Web page revision data -
########################################
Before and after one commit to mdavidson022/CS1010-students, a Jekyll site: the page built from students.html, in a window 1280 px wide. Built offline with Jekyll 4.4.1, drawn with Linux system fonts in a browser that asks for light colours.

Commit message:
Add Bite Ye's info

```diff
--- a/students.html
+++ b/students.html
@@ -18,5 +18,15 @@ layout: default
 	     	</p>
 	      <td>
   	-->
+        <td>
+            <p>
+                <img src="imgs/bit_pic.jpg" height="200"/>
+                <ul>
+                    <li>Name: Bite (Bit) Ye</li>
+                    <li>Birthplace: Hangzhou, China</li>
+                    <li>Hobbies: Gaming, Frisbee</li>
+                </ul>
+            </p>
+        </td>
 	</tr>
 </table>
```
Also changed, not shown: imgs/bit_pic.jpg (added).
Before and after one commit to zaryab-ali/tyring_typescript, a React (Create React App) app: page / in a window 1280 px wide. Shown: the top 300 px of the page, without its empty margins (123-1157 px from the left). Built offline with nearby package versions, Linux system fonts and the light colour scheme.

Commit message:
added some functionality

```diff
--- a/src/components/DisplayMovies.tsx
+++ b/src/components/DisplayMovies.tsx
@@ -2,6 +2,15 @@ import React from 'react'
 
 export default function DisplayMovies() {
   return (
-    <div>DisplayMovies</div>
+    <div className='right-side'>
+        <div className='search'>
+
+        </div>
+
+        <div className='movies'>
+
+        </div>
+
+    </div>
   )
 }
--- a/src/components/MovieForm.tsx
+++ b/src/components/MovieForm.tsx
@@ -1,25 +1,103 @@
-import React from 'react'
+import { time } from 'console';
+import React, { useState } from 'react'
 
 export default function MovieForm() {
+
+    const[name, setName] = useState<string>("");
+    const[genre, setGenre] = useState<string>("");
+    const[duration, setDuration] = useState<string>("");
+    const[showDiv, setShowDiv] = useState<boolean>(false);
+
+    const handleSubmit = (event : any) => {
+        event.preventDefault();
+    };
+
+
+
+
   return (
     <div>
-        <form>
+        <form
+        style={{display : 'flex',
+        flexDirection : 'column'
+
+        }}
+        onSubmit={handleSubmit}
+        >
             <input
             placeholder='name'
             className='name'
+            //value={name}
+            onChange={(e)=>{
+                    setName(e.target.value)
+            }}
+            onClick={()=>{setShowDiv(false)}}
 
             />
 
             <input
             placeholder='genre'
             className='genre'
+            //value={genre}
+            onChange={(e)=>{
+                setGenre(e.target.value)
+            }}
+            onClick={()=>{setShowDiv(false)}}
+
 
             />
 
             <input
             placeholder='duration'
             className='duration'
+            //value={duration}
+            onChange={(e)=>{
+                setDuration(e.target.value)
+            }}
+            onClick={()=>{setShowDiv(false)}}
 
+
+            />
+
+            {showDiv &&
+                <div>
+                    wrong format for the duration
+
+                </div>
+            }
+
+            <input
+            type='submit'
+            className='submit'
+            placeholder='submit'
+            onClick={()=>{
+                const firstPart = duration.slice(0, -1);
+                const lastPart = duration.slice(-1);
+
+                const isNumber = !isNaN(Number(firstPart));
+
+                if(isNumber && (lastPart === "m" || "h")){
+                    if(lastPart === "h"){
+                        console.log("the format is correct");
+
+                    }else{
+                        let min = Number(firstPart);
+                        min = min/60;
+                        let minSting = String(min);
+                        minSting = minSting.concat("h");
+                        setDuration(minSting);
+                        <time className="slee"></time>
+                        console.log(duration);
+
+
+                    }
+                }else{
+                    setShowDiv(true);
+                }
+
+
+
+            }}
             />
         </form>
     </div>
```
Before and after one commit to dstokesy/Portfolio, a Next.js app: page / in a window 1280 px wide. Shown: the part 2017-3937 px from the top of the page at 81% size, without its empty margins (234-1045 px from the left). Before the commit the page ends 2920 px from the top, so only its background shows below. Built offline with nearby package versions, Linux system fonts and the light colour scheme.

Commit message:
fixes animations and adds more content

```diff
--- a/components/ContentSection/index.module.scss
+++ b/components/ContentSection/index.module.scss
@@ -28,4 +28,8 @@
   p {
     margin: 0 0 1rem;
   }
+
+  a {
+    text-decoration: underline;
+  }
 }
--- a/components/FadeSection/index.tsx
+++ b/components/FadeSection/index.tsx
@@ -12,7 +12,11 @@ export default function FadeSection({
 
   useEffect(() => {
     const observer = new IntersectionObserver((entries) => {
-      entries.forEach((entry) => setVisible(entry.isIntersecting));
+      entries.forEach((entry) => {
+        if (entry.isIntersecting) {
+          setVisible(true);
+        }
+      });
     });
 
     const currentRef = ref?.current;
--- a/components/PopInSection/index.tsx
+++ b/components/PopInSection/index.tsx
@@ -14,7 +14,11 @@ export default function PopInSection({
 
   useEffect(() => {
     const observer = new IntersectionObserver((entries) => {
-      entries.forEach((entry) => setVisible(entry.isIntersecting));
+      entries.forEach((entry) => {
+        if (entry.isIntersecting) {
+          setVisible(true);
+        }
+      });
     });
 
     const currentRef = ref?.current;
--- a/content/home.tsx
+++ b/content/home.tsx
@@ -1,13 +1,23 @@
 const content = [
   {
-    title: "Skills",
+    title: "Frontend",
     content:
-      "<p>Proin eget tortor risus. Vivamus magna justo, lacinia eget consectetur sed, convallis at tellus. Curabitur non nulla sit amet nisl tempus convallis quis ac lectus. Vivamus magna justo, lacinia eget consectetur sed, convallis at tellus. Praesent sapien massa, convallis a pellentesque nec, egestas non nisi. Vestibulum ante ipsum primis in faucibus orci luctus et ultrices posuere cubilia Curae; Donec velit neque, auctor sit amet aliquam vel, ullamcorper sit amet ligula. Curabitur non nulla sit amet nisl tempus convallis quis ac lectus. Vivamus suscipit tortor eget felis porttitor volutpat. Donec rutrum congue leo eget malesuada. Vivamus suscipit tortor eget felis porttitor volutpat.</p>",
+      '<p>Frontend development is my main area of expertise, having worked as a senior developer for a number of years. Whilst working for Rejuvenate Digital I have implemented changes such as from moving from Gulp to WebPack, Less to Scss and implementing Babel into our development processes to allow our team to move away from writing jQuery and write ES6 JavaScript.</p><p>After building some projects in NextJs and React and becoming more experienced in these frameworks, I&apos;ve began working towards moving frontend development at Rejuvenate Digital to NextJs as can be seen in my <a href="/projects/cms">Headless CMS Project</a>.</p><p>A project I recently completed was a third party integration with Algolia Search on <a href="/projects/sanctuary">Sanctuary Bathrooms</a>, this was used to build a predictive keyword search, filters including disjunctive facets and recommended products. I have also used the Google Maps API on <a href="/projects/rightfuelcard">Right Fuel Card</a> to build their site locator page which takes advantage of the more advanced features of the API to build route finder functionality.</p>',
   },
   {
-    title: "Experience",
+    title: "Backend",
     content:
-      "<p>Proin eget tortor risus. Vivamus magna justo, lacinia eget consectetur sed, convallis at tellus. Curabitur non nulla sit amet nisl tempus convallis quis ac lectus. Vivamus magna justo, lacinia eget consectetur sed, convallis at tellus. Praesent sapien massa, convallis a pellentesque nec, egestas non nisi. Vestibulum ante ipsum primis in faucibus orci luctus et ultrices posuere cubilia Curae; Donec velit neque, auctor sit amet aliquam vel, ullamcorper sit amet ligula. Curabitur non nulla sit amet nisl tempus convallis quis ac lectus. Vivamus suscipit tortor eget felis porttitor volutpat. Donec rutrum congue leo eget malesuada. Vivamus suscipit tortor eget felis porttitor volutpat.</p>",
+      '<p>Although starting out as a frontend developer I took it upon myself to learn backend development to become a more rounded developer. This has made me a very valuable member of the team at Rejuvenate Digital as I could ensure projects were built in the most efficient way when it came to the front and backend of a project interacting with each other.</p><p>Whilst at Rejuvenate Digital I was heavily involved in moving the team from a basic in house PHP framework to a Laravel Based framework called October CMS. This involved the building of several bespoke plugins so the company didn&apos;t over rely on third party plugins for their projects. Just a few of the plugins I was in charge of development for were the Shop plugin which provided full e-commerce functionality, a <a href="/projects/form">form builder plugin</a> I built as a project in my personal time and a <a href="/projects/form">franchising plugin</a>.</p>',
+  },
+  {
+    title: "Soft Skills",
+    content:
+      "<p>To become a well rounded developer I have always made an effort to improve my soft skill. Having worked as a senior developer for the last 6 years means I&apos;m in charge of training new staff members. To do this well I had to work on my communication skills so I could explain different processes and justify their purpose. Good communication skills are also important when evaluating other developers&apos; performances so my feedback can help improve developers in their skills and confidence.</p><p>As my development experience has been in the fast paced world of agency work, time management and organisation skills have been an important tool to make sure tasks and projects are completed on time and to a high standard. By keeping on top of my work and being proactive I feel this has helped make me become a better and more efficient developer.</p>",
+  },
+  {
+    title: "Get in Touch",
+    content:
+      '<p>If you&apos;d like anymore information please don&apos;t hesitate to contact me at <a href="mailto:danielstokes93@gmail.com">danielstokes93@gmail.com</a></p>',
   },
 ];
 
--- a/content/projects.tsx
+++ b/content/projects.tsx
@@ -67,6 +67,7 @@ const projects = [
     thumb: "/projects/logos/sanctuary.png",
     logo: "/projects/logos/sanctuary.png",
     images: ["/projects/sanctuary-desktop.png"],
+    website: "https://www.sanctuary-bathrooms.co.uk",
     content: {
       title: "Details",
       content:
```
########################################
Exercise description - Give the lines again, exactly as they stand, from the beginning of the data through the line with "Also changed, not".

Solution to the exercise -
Before and after one commit to mdavidson022/CS1010-students, a Jekyll site: the page built from students.html, in a window 1280 px wide. Built offline with Jekyll 4.4.1, drawn with Linux system fonts in a browser that asks for light colours.

Commit message:
Add Bite Ye's info

```diff
--- a/students.html
+++ b/students.html
@@ -18,5 +18,15 @@ layout: default
 	     	</p>
 	      <td>
   	-->
+        <td>
+            <p>
+                <img src="imgs/bit_pic.jpg" height="200"/>
+                <ul>
+                    <li>Name: Bite (Bit) Ye</li>
+                    <li>Birthplace: Hangzhou, China</li>
+                    <li>Hobbies: Gaming, Frisbee</li>
+                </ul>
+            </p>
+        </td>
 	</tr>
 </table>
```
Also changed, not shown: imgs/bit_pic.jpg (added).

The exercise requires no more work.